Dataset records

──────────────────────────────

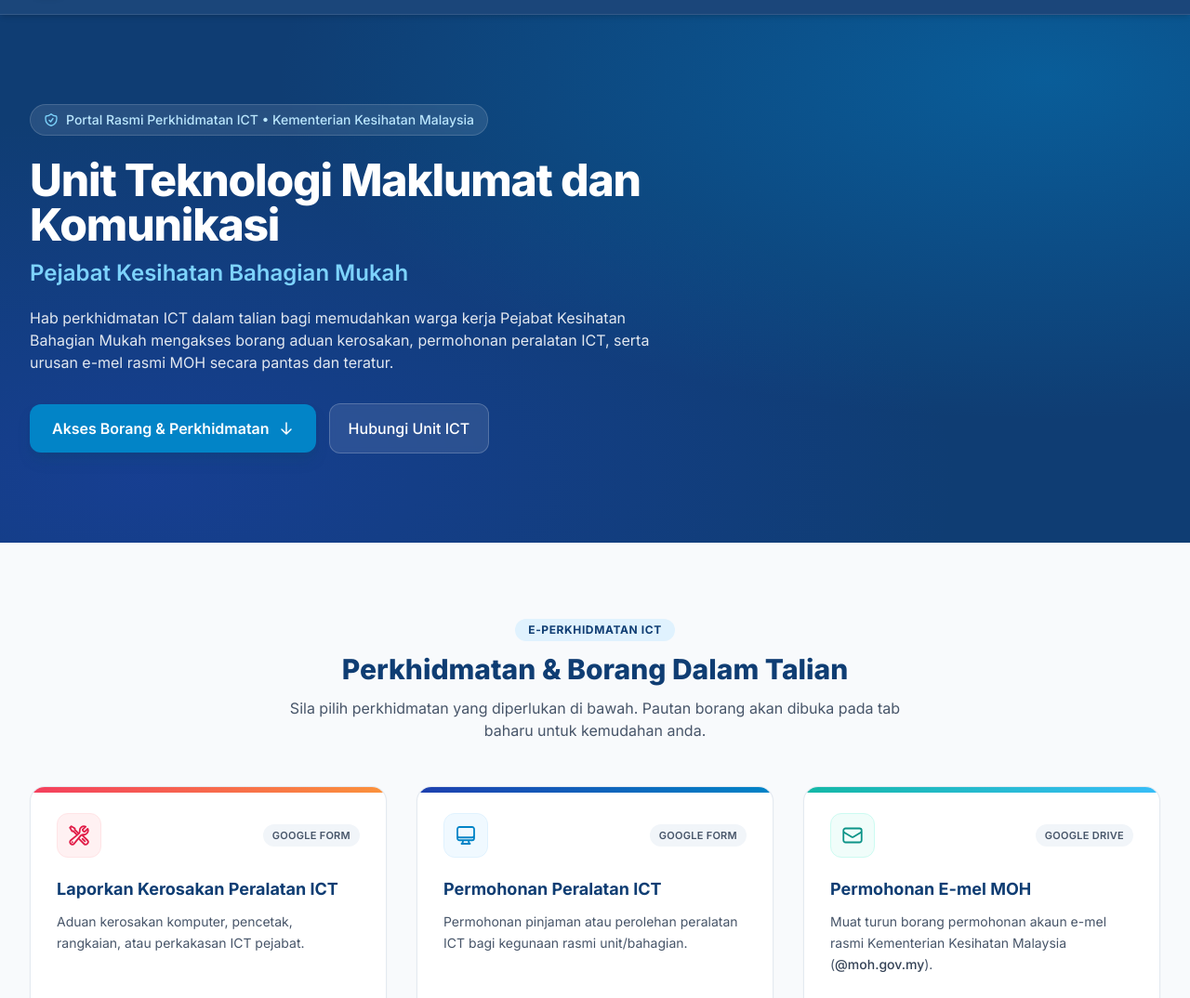
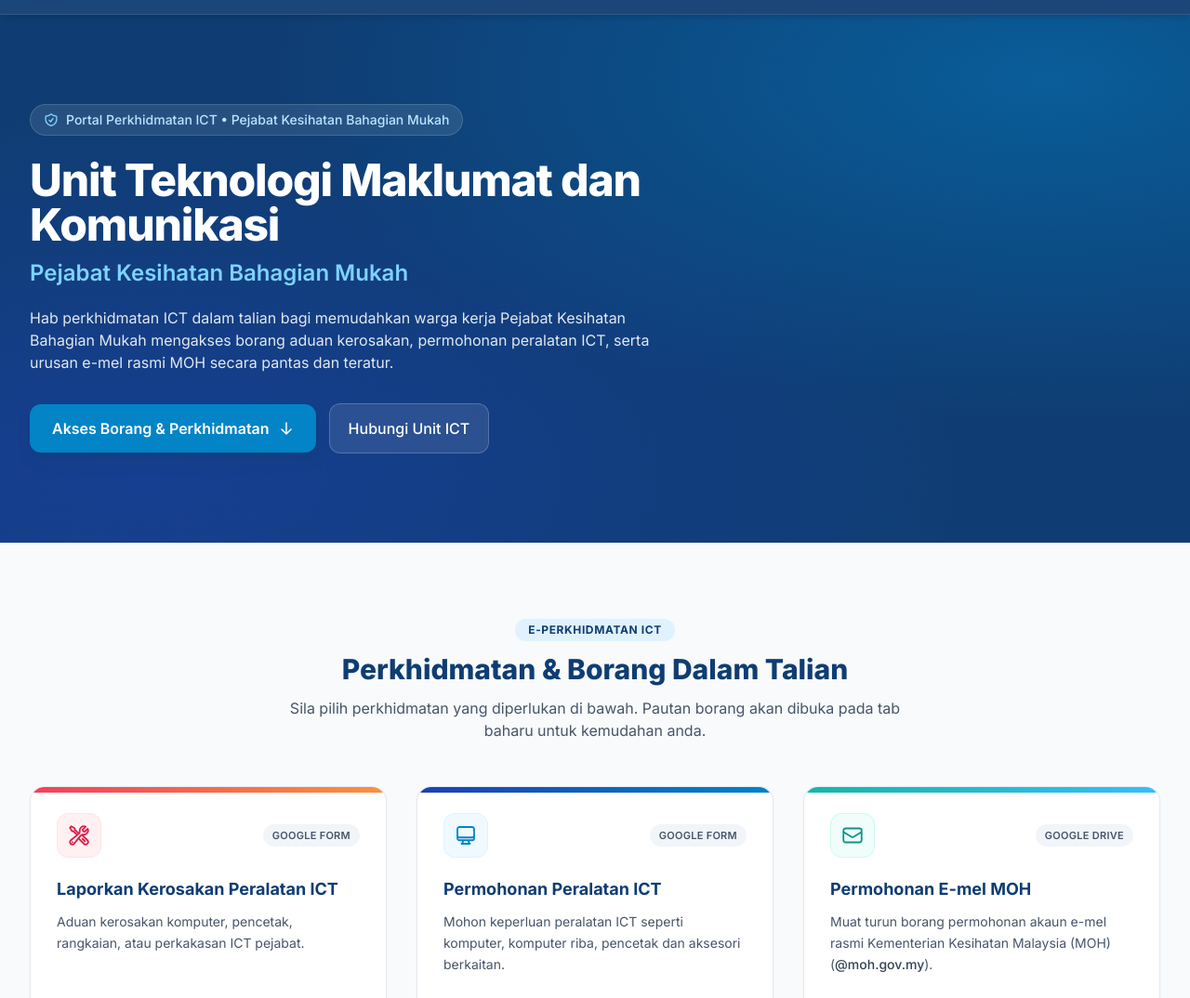
Before and after one commit to pkbmukahict/pkbmukahict.github.io, a plain HTML site: page index.html in a window 1280 px wide. Shown: the part 69-1143 px from the top of the page at 93% size. Drawn offline with nearby package versions, Linux system fonts and the light colour scheme.

Commit message:
Update index.html

```diff
--- a/index.html
+++ b/index.html
@@ -3,7 +3,7 @@
 <head>
     <meta charset="UTF-8">
     <meta name="viewport" content="width=device-width, initial-scale=1.0">
-    <meta name="description" content="Portal rasmi Unit Teknologi Maklumat dan Komunikasi, Pejabat Kesihatan Bahagian Mukah. Akses borang aduan kerosakan ICT, permohonan peralatan ICT, permohonan e-mel MOH, direktori staf dan maklumat perhubungan.">
+    <meta name="description" content="Portal Unit Teknologi Maklumat dan Komunikasi, Pejabat Kesihatan Bahagian Mukah. Akses borang aduan kerosakan ICT, permohonan peralatan ICT, permohonan e-mel MOH, direktori staf dan maklumat perhubungan.">
     <title>Portal Unit ICT • PKB Mukah</title>
 
     <!-- Fon Google: Inter untuk tipografi rasmi yang jelas dan moden -->
@@ -138,7 +138,7 @@
                         <svg class="w-4 h-4 text-sky-300 shrink-0" fill="none" stroke="currentColor" stroke-width="2" viewBox="0 0 24 24" aria-hidden="true">
                             <path stroke-linecap="round" stroke-linejoin="round" d="M9 12.75L11.25 15 15 9.75m-3-7.036A11.959 11.959 0 013.598 6 11.99 11.99 0 003 9.749c0 5.592 3.824 10.29 9 11.623 5.176-1.332 9-6.03 9-11.622 0-1.31-.21-2.571-.598-3.751h-.152c-3.196 0-6.1-1.248-8.25-3.285z" />
                         </svg>
-                        <span>Portal Rasmi Perkhidmatan ICT • Kementerian Kesihatan Malaysia</span>
+                        <span>Portal Perkhidmatan ICT • Pejabat Kesihatan Bahagian Mukah</span>
                     </div>
 
                     <h1 class="text-3xl sm:text-4xl lg:text-5xl font-extrabold tracking-tight leading-tight text-white">
@@ -240,7 +240,7 @@
                                 Permohonan Peralatan ICT
                             </h3>
                             <p class="mt-2.5 text-sm text-slate-600 leading-relaxed">
-                                Permohonan pinjaman atau perolehan peralatan ICT bagi kegunaan rasmi unit/bahagian.
+                                Mohon keperluan peralatan ICT seperti komputer, komputer riba, pencetak dan aksesori berkaitan.
                             </p>
                         </div>
 
@@ -278,7 +278,7 @@
                                 Permohonan E-mel MOH
                             </h3>
                             <p class="mt-2.5 text-sm text-slate-600 leading-relaxed">
-                                Muat turun borang permohonan akaun e-mel rasmi Kementerian Kesihatan Malaysia (<span class="font-medium text-slate-700">@moh.gov.my</span>).
+                                Muat turun borang permohonan akaun e-mel rasmi Kementerian Kesihatan Malaysia (MOH) (<span class="font-medium text-slate-700">@moh.gov.my</span>).
                             </p>
                         </div>
 
```
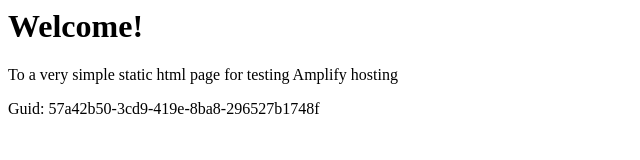
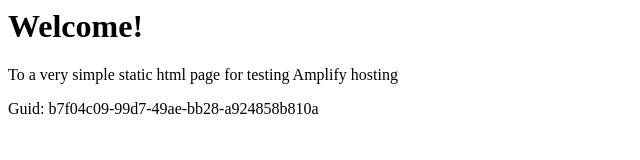
Before and after one commit to aws-aemilia-gru/Github-PR-Commit-Integration-Test-DoNotTouch-GitHubWebhookPushCanaryTest-v1-preprod-sa-east-1, a website: page src/index.html in a window 1280 px wide. Shown: the full height of the page, 0-640 px from the left. Drawn offline with Linux system fonts and the light colour scheme.

Commit message:
commit from integ tests

```diff
--- a/src/index.html
+++ b/src/index.html
@@ -12,6 +12,6 @@
 <body>
     <h1>Welcome!</h1>
     <p>To a very simple static html page for testing Amplify hosting</p>
-    <p>Guid: 57a42b50-3cd9-419e-8ba8-296527b1748f</p></body>
+    <p>Guid: b7f04c09-99d7-49ae-bb28-a924858b810a</p></body>
 
 </html>
```
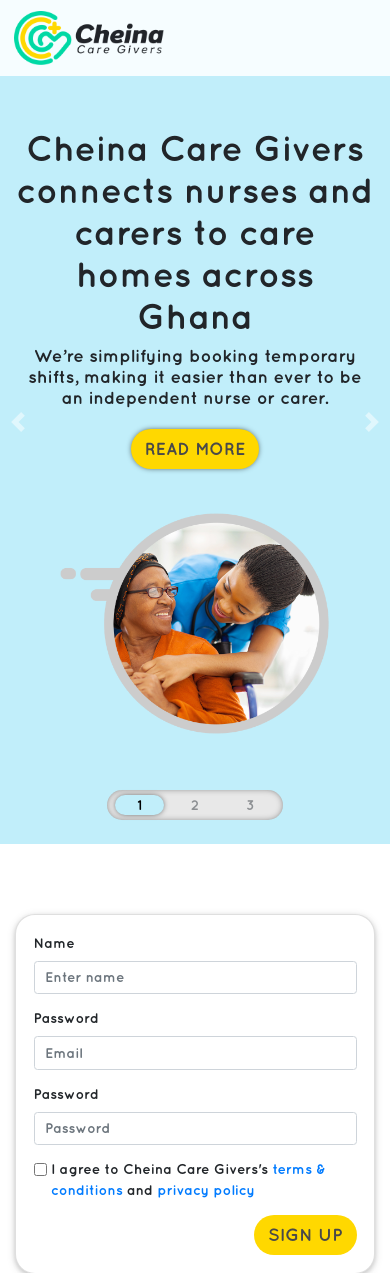
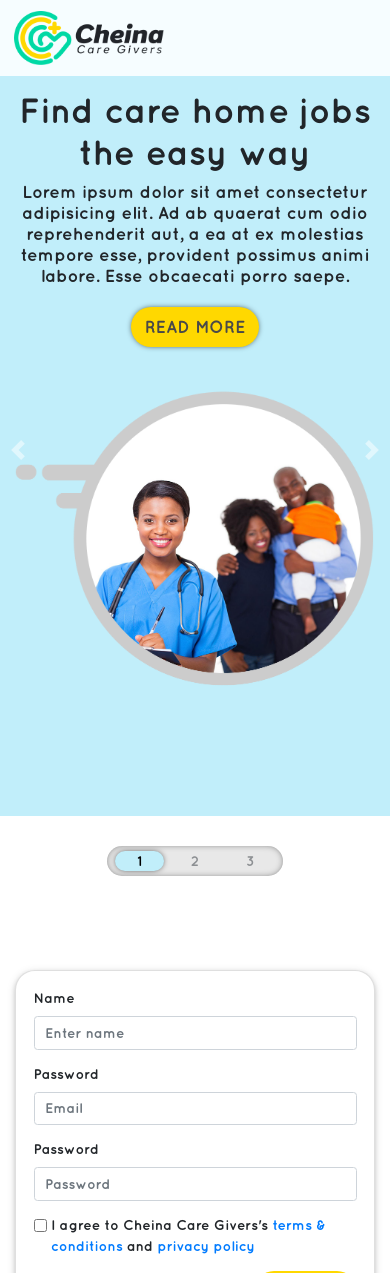
Before and after one commit to rjbtechconsult/cheinacaregivers, a PHP site: page / in a window 390 px wide. Shown: the top 1273 px of the page. Run offline with PHP 8.4, Linux system fonts and the light colour scheme; some libraries are stand-ins or nearby versions.

Commit message:
correct banner image

```diff
--- a/css/main.css
+++ b/css/main.css
@@ -142,7 +142,11 @@
   color: #00d9a5 !important;
 }
 
-@media (max-width: 767px) {
+.header-banner .carousel-item {
+  padding: 100px 0px;
+}
+
+@media (max-width: 769px) {
   .header-banner .carousel-item {
     padding-top: 90px !important;
   }
@@ -154,8 +158,6 @@
 
 @media (max-width: 767px) {
   .header-banner .banner-img {
-    -webkit-width: 75% !important;
-    width: 75% !important;
     padding: 30px 0;
   }
 }
--- a/css/main.scss
+++ b/css/main.scss
@@ -145,19 +145,22 @@ $box-shadow-btn:  0px 0px 6px -2px rgba(0,0,0,1);
     // min-height: 90vh;
     // background-size: 900px;
     // background-position: right -210px top -77px;
-
-    @media (max-width: 767px) {
-        .carousel-item{
+    .carousel-item{
+        // min-height: 100vh;
+        padding: 100px 0px;
+        @media (max-width: 769px) {
             padding-top: 90px !important;
         }
     }
+
+
     .carousel-control-next, .carousel-control-prev{
         width: 9%;
     }
     .banner-img{
         @media (max-width:767px){
-        -webkit-width: 75% !important;
-           width: 75% !important;
+        // -webkit-width: 75% !important;
+        // width: 75% !important;
 
            padding: 30px 0;
         }
--- a/index.php
+++ b/index.php
@@ -84,7 +84,7 @@
 
             <div class="carousel-inner">
                 <!-- Slide 1 -->
-                <div class="carousel-item active bg-light-blue py-5 d-flex" style="height:100vh;">
+                <div class="carousel-item active bg-light-blue d-flex active">
                     <div class="container my-auto">
                         <div class="row">
 
@@ -109,7 +109,7 @@
                 </div>
 
                 <!-- Slide 2 -->
-                <div class="carousel-item bg-light-blue py-5 d-flex active" style="height:100vh;">
+                <div class="carousel-item bg-light-blue d-flex">
                     <div class="container my-auto">
                         <div class="row">
                             <div class="col-md-5 header-col d-flex">
@@ -131,7 +131,7 @@
                 </div>
 
                 <!-- Slide 3 -->
-                <div class="carousel-item py-5 bg-light-blue d-flex" style="height:100vh;">
+                <div class="carousel-item bg-light-blue d-flex">
                     <div class="container my-auto">
                         <div class="row">
                             <div class="col-md-5 header-col d-flex">
```
Also changed, not shown: 1 other file.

──────────────────────────────

[ACTIVITY] Determine the number of lines in the entries that contain the word "flex". Give that number and nothing more.

[ANSWER TO THIS TASK] 8